── EXTRACTED MATERIAL

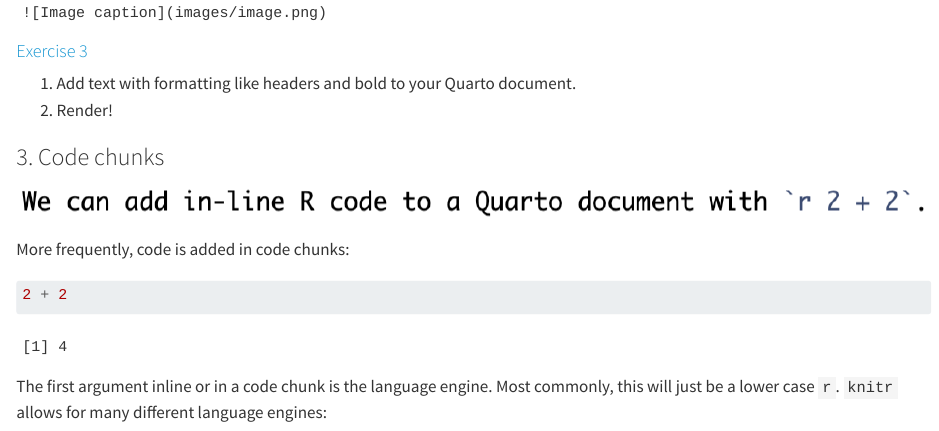
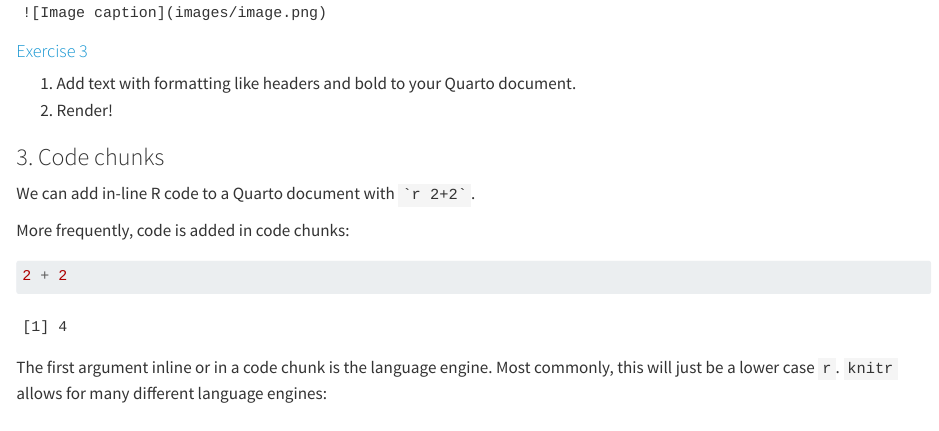
Before and after one commit to awunderground/2024-08-03_reproducible-research-bootcamp, a Quarto document (04_quarto.qmd): the page in a window 1100 px wide, from 4900 px down. Rendered offline with R 4.5, knitr and Pandoc in place of Quarto, with nearby package versions; some code elsewhere in the file could not run offline.

Commit message:
Added example of in-line R syntax to replace screenshot

```diff
--- a/04_quarto.qmd
+++ b/04_quarto.qmd
@@ -249,7 +249,7 @@
 
 ### 3. Code chunks
 
-![](images/inline-r-code.png)
+We can add in-line R code to a Quarto document with `` `r knitr::inline_expr("2+2")` ``.
 
 More frequently, code is added in code chunks:
 
```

────

WHAT IS BEING ASKED: Return every record exactly, without the pictures.

RESPONSE TO THIS TASK:
Before and after one commit to awunderground/2024-08-03_reproducible-research-bootcamp, a Quarto document (04_quarto.qmd): the page in a window 1100 px wide, from 4900 px down. Rendered offline with R 4.5, knitr and Pandoc in place of Quarto, with nearby package versions; some code elsewhere in the file could not run offline.

Commit message:
Added example of in-line R syntax to replace screenshot

```diff
--- a/04_quarto.qmd
+++ b/04_quarto.qmd
@@ -249,7 +249,7 @@
 
 ### 3. Code chunks
 
-![](images/inline-r-code.png)
+We can add in-line R code to a Quarto document with `` `r knitr::inline_expr("2+2")` ``.
 
 More frequently, code is added in code chunks:
 
```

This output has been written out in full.